[Revision comparison data]
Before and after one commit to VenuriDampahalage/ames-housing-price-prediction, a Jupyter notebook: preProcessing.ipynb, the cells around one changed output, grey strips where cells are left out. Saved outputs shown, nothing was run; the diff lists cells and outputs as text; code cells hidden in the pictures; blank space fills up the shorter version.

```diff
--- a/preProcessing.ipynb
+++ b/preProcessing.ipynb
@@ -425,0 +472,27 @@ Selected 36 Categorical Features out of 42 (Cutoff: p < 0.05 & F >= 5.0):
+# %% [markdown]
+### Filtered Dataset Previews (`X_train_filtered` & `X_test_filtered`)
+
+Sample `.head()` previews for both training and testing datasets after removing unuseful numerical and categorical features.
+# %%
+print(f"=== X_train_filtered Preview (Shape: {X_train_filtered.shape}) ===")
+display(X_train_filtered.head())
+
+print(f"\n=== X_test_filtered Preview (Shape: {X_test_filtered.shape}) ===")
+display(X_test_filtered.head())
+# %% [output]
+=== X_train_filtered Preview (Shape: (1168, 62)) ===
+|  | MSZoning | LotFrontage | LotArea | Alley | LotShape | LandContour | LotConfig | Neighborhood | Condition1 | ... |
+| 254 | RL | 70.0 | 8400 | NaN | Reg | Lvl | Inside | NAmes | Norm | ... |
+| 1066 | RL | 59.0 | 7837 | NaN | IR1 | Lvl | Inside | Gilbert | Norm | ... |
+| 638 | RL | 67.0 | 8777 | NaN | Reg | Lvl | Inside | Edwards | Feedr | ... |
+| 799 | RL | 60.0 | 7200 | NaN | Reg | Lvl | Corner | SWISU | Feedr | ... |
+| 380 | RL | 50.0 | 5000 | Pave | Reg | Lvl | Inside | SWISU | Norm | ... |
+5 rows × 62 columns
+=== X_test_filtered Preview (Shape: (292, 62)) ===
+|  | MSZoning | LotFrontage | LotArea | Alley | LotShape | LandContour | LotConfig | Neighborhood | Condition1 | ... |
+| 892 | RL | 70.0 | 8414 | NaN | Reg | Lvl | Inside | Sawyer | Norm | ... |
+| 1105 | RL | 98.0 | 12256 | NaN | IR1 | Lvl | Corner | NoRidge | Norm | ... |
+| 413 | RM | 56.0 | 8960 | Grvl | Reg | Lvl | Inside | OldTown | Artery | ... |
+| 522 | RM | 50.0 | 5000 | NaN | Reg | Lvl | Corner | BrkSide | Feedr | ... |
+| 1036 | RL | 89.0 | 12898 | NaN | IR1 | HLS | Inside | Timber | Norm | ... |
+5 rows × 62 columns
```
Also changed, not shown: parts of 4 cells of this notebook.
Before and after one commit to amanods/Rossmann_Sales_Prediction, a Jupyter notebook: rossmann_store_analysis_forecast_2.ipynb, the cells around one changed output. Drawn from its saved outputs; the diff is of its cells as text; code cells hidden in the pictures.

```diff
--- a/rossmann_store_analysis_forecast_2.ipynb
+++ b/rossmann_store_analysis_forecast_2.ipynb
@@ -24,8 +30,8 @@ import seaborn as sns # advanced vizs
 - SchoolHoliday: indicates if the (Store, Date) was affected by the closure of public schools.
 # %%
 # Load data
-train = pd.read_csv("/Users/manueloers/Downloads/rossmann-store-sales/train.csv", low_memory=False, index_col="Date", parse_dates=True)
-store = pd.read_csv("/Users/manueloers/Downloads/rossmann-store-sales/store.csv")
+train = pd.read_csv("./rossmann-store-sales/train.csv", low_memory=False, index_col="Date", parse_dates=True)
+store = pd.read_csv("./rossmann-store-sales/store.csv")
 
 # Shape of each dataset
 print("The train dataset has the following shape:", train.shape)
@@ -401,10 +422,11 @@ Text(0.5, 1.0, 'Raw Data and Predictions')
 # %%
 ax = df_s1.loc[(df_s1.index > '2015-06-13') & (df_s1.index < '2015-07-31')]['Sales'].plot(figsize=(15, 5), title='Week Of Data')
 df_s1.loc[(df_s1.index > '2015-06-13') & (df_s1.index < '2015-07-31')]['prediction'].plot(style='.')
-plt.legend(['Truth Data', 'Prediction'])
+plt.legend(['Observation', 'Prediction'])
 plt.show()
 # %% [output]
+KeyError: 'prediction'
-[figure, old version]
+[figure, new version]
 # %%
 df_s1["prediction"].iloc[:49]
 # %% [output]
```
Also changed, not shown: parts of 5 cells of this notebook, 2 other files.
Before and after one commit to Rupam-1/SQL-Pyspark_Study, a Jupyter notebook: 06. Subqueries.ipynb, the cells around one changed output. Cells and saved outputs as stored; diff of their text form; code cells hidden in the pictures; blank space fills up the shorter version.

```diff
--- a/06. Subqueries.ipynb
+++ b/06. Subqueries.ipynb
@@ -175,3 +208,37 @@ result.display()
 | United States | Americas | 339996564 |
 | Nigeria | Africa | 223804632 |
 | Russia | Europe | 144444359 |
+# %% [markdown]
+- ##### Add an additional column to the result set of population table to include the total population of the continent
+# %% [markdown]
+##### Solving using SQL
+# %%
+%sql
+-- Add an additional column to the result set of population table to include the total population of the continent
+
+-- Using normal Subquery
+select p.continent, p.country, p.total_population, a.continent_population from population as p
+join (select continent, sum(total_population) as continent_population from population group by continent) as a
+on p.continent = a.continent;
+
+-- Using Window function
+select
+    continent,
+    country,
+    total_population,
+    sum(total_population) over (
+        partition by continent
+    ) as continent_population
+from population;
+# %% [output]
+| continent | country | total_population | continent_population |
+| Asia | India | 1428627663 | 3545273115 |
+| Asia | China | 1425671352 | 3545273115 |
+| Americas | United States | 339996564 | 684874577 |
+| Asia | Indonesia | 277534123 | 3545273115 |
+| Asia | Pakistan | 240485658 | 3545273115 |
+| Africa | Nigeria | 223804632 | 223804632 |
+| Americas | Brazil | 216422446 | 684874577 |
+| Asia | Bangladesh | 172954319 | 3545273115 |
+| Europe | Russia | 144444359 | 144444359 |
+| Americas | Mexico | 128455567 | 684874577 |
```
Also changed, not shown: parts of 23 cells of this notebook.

WHAT TO DO:
Every entry needs to be written out again, exactly as given.

THE ANSWER:
Before and after one commit to VenuriDampahalage/ames-housing-price-prediction, a Jupyter notebook: preProcessing.ipynb, the cells around one changed output, grey strips where cells are left out. Saved outputs shown, nothing was run; the diff lists cells and outputs as text; code cells hidden in the pictures; blank space fills up the shorter version.

```diff
--- a/preProcessing.ipynb
+++ b/preProcessing.ipynb
@@ -425,0 +472,27 @@ Selected 36 Categorical Features out of 42 (Cutoff: p < 0.05 & F >= 5.0):
+# %% [markdown]
+### Filtered Dataset Previews (`X_train_filtered` & `X_test_filtered`)
+
+Sample `.head()` previews for both training and testing datasets after removing unuseful numerical and categorical features.
+# %%
+print(f"=== X_train_filtered Preview (Shape: {X_train_filtered.shape}) ===")
+display(X_train_filtered.head())
+
+print(f"\n=== X_test_filtered Preview (Shape: {X_test_filtered.shape}) ===")
+display(X_test_filtered.head())
+# %% [output]
+=== X_train_filtered Preview (Shape: (1168, 62)) ===
+|  | MSZoning | LotFrontage | LotArea | Alley | LotShape | LandContour | LotConfig | Neighborhood | Condition1 | ... |
+| 254 | RL | 70.0 | 8400 | NaN | Reg | Lvl | Inside | NAmes | Norm | ... |
+| 1066 | RL | 59.0 | 7837 | NaN | IR1 | Lvl | Inside | Gilbert | Norm | ... |
+| 638 | RL | 67.0 | 8777 | NaN | Reg | Lvl | Inside | Edwards | Feedr | ... |
+| 799 | RL | 60.0 | 7200 | NaN | Reg | Lvl | Corner | SWISU | Feedr | ... |
+| 380 | RL | 50.0 | 5000 | Pave | Reg | Lvl | Inside | SWISU | Norm | ... |
+5 rows × 62 columns
+=== X_test_filtered Preview (Shape: (292, 62)) ===
+|  | MSZoning | LotFrontage | LotArea | Alley | LotShape | LandContour | LotConfig | Neighborhood | Condition1 | ... |
+| 892 | RL | 70.0 | 8414 | NaN | Reg | Lvl | Inside | Sawyer | Norm | ... |
+| 1105 | RL | 98.0 | 12256 | NaN | IR1 | Lvl | Corner | NoRidge | Norm | ... |
+| 413 | RM | 56.0 | 8960 | Grvl | Reg | Lvl | Inside | OldTown | Artery | ... |
+| 522 | RM | 50.0 | 5000 | NaN | Reg | Lvl | Corner | BrkSide | Feedr | ... |
+| 1036 | RL | 89.0 | 12898 | NaN | IR1 | HLS | Inside | Timber | Norm | ... |
+5 rows × 62 columns
```
Also changed, not shown: parts of 4 cells of this notebook.
Before and after one commit to amanods/Rossmann_Sales_Prediction, a Jupyter notebook: rossmann_store_analysis_forecast_2.ipynb, the cells around one changed output. Drawn from its saved outputs; the diff is of its cells as text; code cells hidden in the pictures.

```diff
--- a/rossmann_store_analysis_forecast_2.ipynb
+++ b/rossmann_store_analysis_forecast_2.ipynb
@@ -24,8 +30,8 @@ import seaborn as sns # advanced vizs
 - SchoolHoliday: indicates if the (Store, Date) was affected by the closure of public schools.
 # %%
 # Load data
-train = pd.read_csv("/Users/manueloers/Downloads/rossmann-store-sales/train.csv", low_memory=False, index_col="Date", parse_dates=True)
-store = pd.read_csv("/Users/manueloers/Downloads/rossmann-store-sales/store.csv")
+train = pd.read_csv("./rossmann-store-sales/train.csv", low_memory=False, index_col="Date", parse_dates=True)
+store = pd.read_csv("./rossmann-store-sales/store.csv")
 
 # Shape of each dataset
 print("The train dataset has the following shape:", train.shape)
@@ -401,10 +422,11 @@ Text(0.5, 1.0, 'Raw Data and Predictions')
 # %%
 ax = df_s1.loc[(df_s1.index > '2015-06-13') & (df_s1.index < '2015-07-31')]['Sales'].plot(figsize=(15, 5), title='Week Of Data')
 df_s1.loc[(df_s1.index > '2015-06-13') & (df_s1.index < '2015-07-31')]['prediction'].plot(style='.')
-plt.legend(['Truth Data', 'Prediction'])
+plt.legend(['Observation', 'Prediction'])
 plt.show()
 # %% [output]
+KeyError: 'prediction'
-[figure, old version]
+[figure, new version]
 # %%
 df_s1["prediction"].iloc[:49]
 # %% [output]
```
Also changed, not shown: parts of 5 cells of this notebook, 2 other files.
Before and after one commit to Rupam-1/SQL-Pyspark_Study, a Jupyter notebook: 06. Subqueries.ipynb, the cells around one changed output. Cells and saved outputs as stored; diff of their text form; code cells hidden in the pictures; blank space fills up the shorter version.

```diff
--- a/06. Subqueries.ipynb
+++ b/06. Subqueries.ipynb
@@ -175,3 +208,37 @@ result.display()
 | United States | Americas | 339996564 |
 | Nigeria | Africa | 223804632 |
 | Russia | Europe | 144444359 |
+# %% [markdown]
+- ##### Add an additional column to the result set of population table to include the total population of the continent
+# %% [markdown]
+##### Solving using SQL
+# %%
+%sql
+-- Add an additional column to the result set of population table to include the total population of the continent
+
+-- Using normal Subquery
+select p.continent, p.country, p.total_population, a.continent_population from population as p
+join (select continent, sum(total_population) as continent_population from population group by continent) as a
+on p.continent = a.continent;
+
+-- Using Window function
+select
+    continent,
+    country,
+    total_population,
+    sum(total_population) over (
+        partition by continent
+    ) as continent_population
+from population;
+# %% [output]
+| continent | country | total_population | continent_population |
+| Asia | India | 1428627663 | 3545273115 |
+| Asia | China | 1425671352 | 3545273115 |
+| Americas | United States | 339996564 | 684874577 |
+| Asia | Indonesia | 277534123 | 3545273115 |
+| Asia | Pakistan | 240485658 | 3545273115 |
+| Africa | Nigeria | 223804632 | 223804632 |
+| Americas | Brazil | 216422446 | 684874577 |
+| Asia | Bangladesh | 172954319 | 3545273115 |
+| Europe | Russia | 144444359 | 144444359 |
+| Americas | Mexico | 128455567 | 684874577 |
```
Also changed, not shown: parts of 23 cells of this notebook.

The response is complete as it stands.